From the entries that follow, copy each line containing the word "data".

§ Supplied information
* * * * * * *

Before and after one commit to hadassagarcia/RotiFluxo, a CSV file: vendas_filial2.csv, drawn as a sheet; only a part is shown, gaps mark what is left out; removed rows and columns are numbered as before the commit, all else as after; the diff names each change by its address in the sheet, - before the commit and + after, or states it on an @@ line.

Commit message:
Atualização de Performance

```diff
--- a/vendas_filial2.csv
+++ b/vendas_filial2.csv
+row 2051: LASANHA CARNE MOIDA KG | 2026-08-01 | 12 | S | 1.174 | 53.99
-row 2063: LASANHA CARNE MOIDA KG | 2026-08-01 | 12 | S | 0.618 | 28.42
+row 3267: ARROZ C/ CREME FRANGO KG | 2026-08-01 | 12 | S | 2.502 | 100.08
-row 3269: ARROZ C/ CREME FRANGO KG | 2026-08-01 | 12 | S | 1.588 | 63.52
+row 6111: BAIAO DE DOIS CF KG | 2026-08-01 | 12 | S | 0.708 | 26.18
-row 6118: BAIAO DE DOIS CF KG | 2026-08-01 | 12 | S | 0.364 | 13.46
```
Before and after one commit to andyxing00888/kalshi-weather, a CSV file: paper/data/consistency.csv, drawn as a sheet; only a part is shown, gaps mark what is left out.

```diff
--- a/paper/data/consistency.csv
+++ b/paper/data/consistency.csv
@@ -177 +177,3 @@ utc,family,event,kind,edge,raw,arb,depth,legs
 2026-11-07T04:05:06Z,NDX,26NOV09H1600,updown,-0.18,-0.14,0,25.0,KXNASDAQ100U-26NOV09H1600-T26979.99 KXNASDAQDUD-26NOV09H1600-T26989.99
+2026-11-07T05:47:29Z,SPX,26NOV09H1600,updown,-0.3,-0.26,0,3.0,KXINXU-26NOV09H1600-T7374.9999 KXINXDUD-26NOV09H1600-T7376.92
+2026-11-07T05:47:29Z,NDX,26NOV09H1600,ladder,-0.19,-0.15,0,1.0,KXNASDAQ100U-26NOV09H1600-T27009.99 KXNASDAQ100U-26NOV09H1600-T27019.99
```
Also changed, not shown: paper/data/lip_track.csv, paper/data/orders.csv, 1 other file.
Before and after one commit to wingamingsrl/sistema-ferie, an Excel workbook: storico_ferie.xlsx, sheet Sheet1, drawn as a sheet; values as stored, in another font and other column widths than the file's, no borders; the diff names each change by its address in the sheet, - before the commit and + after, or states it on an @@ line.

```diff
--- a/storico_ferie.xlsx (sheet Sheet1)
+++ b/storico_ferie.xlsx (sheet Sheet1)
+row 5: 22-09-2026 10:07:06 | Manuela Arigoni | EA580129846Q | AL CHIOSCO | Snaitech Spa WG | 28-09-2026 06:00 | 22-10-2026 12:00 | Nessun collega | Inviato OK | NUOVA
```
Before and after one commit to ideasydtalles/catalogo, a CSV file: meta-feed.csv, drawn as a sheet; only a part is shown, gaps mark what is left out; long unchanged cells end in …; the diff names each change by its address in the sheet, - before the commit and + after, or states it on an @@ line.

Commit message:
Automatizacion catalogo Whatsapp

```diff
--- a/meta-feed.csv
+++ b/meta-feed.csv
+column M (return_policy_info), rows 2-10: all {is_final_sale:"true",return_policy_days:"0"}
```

* * * * * * *

§ Output for this exercise
Before and after one commit to andyxing00888/kalshi-weather, a CSV file: paper/data/consistency.csv, drawn as a sheet; only a part is shown, gaps mark what is left out.
--- a/paper/data/consistency.csv
+++ b/paper/data/consistency.csv
Also changed, not shown: paper/data/lip_track.csv, paper/data/orders.csv, 1 other file.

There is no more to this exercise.